Taking a Closer Look at Feline Obesity

While your cat may seem cute and cuddly with a few extra pounds, feline obesity is a serious health issue that needs to be addressed rather than ignored. If you do not take steps to help your kitty shed those extra pounds, he or she can develop a number of potentially serious health issues that could lead to pain, costly medical procedures and even death. Therefore, it is important to help your cat suffering from obesity so that it may live a long and healthy life.

What is Feline Obesity?

Feline obesity is defined as simply having too much body fat. Sadly, it is the most common nutritional problem for cats in the United States. Some researchers suggest that as much as 25% of the US feline population suffers from obesity.

There are many possible causes of feline obesity, though the more obvious causes include getting too little exercise and eating too much. Put simply, if your kitty is eating more calories than it is burning through activity, those calories will be stored as fat. In addition, it is rather easy for a cat to put on extra pounds because just a 1% increase in caloric intake can cause a cat to experience a 25% increase in its weight over time.

Treating Feline Obesity

It is important to consult with your veterinarian if your cat is obese. Your veterinarian or pet health consultant will run tests in order to determine whether or not there are any underlying problems (other than diet and exercise) causing the weight issue. The methods for treating feline obesity will vary depending upon the cause of the problem.

If your cat is obese because it is eating too much the treatment will most likely be straight-forward. You may be able to treat the problem by restricting food or by feeding your cat a low-calorie cat food formula. You should also avoid feeding treats to your cat. You may need to make some adjustments to your feeding plan until you find the one that seems to work the best for your cat. Just keep in mind that most cats need to follow a special diet for eight to twelve months before they achieve their ideal weight. Once your cat takes off the pounds, you might want to consider continuing with the special diet in order to help your cat maintain its new weight.

If your cat has access to food 24 hours a day and eats constantly you will need to change to a more regimented and measured feeding program. Some kitties can have access to dry cat food 24 hours a day and merely snack when hungry throughout the day. But since your cat is obese this feeding regime just won't work.

If your veterinarian has determined that your cat suffers from diabetes mellitus, you will need to be more careful about dietary changes. In addition, you will need to monitor your cat's insulin dose as well as its effectiveness. If your cat continues to experience odd changes in weight, it likely needs to have its insulin dosages modified. The good news is that often times as your cat loses weight it will most likely require less insulin.

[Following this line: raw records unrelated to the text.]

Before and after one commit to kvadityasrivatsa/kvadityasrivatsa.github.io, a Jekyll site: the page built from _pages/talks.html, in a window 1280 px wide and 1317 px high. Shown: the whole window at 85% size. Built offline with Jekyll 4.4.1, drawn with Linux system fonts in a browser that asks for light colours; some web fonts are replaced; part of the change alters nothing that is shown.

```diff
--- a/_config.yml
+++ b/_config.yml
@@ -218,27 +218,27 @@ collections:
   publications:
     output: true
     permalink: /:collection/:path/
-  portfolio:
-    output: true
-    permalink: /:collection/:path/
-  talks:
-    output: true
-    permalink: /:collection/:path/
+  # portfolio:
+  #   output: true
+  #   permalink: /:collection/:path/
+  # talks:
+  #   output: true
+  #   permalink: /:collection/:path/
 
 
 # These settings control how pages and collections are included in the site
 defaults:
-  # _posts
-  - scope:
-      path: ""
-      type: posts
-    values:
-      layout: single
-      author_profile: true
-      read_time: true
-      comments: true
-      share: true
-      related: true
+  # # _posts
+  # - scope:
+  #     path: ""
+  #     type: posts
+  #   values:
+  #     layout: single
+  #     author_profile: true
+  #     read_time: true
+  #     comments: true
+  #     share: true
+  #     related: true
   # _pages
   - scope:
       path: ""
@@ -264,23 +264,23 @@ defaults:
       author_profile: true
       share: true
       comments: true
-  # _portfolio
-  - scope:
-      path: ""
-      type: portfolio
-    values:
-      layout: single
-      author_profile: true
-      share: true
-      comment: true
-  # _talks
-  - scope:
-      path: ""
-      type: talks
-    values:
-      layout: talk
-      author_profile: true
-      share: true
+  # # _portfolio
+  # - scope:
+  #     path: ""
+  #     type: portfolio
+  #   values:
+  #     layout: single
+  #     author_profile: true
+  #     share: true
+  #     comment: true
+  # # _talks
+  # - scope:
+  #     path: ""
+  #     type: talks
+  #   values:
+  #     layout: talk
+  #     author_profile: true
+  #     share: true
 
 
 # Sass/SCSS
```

It is also possible that a thyroid issue has led to your cat's weight gain. Often, this can be treated by taking special medications that help regulate the thyroid. Still, you will need to work closely with your veterinarian in order to make certain your cat's weight is reduced in a healthy way while still monitoring the thyroid issue.

CS Swarens is the CEO of Find a Pet Online. 800 998-7065

For additional information on dogs, cats, birds, horses, and exotic pets visit the internet's resource for cats for sale.

Research cat information.

No comments:

Post a Comment